• [TASK ITEM]:
Every line of the listing below is to be repeated exactly; the pictures stay out.

• [EXERCISE INPUT]:
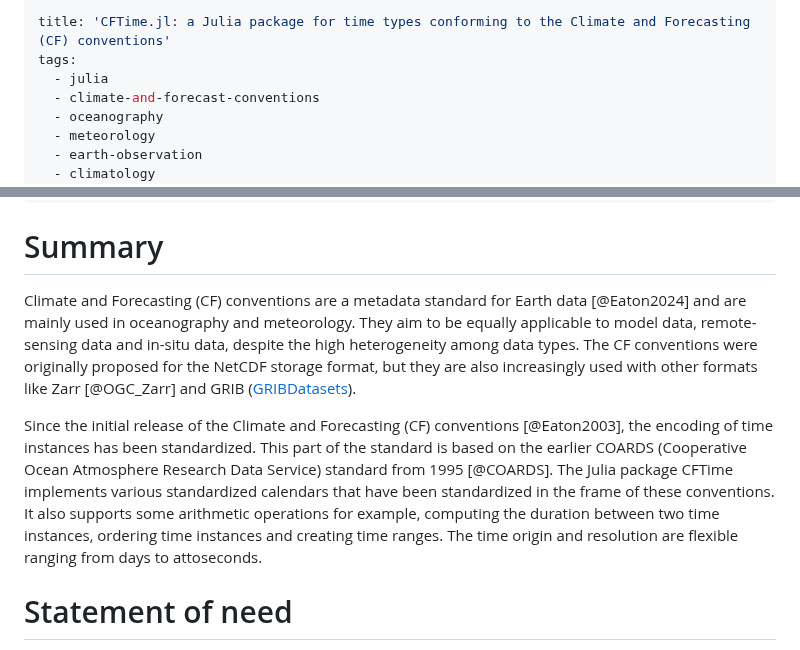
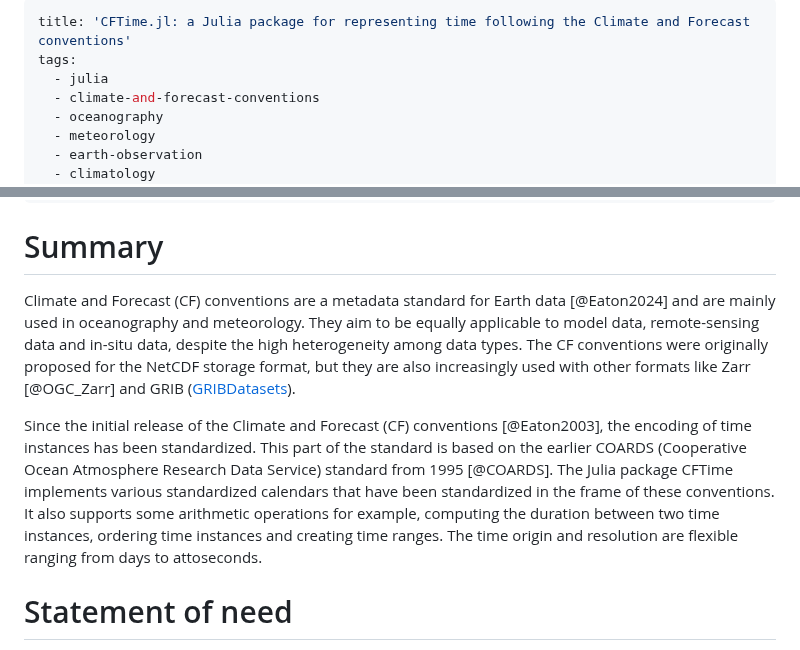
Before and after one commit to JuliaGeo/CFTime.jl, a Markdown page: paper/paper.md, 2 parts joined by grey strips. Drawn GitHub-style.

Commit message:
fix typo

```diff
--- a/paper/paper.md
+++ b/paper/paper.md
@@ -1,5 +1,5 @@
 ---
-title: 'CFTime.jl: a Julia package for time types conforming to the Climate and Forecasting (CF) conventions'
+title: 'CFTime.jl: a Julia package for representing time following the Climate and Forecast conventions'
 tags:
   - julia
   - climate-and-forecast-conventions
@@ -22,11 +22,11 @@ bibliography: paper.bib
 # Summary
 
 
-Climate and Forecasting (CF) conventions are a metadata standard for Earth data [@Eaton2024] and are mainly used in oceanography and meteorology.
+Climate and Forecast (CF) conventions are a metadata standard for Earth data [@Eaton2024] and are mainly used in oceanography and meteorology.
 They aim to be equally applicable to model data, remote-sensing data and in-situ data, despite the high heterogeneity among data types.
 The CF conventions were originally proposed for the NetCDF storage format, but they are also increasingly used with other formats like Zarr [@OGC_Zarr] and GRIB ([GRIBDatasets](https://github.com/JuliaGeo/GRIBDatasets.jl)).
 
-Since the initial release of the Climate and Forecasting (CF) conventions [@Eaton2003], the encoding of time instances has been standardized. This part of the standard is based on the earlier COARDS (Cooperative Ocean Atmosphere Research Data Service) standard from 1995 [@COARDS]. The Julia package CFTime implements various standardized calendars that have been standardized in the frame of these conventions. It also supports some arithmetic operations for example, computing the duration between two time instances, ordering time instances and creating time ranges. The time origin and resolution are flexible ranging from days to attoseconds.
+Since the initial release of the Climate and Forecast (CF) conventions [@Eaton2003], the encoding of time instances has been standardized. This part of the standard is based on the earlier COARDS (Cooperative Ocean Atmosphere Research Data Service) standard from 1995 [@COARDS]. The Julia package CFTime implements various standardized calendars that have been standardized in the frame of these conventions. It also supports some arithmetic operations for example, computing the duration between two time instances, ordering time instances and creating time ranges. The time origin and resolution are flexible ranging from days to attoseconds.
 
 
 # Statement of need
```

• [ANSWER SPACE]:
Before and after one commit to JuliaGeo/CFTime.jl, a Markdown page: paper/paper.md, 2 parts joined by grey strips. Drawn GitHub-style.

Commit message:
fix typo

```diff
--- a/paper/paper.md
+++ b/paper/paper.md
@@ -1,5 +1,5 @@
 ---
-title: 'CFTime.jl: a Julia package for time types conforming to the Climate and Forecasting (CF) conventions'
+title: 'CFTime.jl: a Julia package for representing time following the Climate and Forecast conventions'
 tags:
   - julia
   - climate-and-forecast-conventions
@@ -22,11 +22,11 @@ bibliography: paper.bib
 # Summary
 
 
-Climate and Forecasting (CF) conventions are a metadata standard for Earth data [@Eaton2024] and are mainly used in oceanography and meteorology.
+Climate and Forecast (CF) conventions are a metadata standard for Earth data [@Eaton2024] and are mainly used in oceanography and meteorology.
 They aim to be equally applicable to model data, remote-sensing data and in-situ data, despite the high heterogeneity among data types.
 The CF conventions were originally proposed for the NetCDF storage format, but they are also increasingly used with other formats like Zarr [@OGC_Zarr] and GRIB ([GRIBDatasets](https://github.com/JuliaGeo/GRIBDatasets.jl)).
 
-Since the initial release of the Climate and Forecasting (CF) conventions [@Eaton2003], the encoding of time instances has been standardized. This part of the standard is based on the earlier COARDS (Cooperative Ocean Atmosphere Research Data Service) standard from 1995 [@COARDS]. The Julia package CFTime implements various standardized calendars that have been standardized in the frame of these conventions. It also supports some arithmetic operations for example, computing the duration between two time instances, ordering time instances and creating time ranges. The time origin and resolution are flexible ranging from days to attoseconds.
+Since the initial release of the Climate and Forecast (CF) conventions [@Eaton2003], the encoding of time instances has been standardized. This part of the standard is based on the earlier COARDS (Cooperative Ocean Atmosphere Research Data Service) standard from 1995 [@COARDS]. The Julia package CFTime implements various standardized calendars that have been standardized in the frame of these conventions. It also supports some arithmetic operations for example, computing the duration between two time instances, ordering time instances and creating time ranges. The time origin and resolution are flexible ranging from days to attoseconds.
 
 
 # Statement of need
```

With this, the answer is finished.